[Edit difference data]
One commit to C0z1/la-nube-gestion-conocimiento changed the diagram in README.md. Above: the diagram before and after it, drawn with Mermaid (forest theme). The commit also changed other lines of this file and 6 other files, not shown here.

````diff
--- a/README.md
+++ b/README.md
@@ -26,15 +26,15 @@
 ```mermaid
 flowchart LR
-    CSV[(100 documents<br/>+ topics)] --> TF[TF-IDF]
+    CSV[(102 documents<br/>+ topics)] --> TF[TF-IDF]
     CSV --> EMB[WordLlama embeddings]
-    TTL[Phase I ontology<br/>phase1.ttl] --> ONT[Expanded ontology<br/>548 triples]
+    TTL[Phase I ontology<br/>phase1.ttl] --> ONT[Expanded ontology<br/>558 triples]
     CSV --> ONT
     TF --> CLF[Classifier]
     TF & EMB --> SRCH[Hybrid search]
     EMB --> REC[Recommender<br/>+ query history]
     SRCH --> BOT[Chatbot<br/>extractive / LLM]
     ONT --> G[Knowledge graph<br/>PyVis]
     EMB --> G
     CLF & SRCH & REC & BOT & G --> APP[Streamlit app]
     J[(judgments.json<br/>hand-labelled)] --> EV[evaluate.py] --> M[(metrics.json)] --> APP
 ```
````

Work required: Once you find the line containing "J[(judgments.json<br/>hand-labelled)] --> EV[evaluate.py]", copy it and every line after it through the end of the records, exactly and nothing else.

Written response:
     J[(judgments.json<br/>hand-labelled)] --> EV[evaluate.py] --> M[(metrics.json)] --> APP
 ```
````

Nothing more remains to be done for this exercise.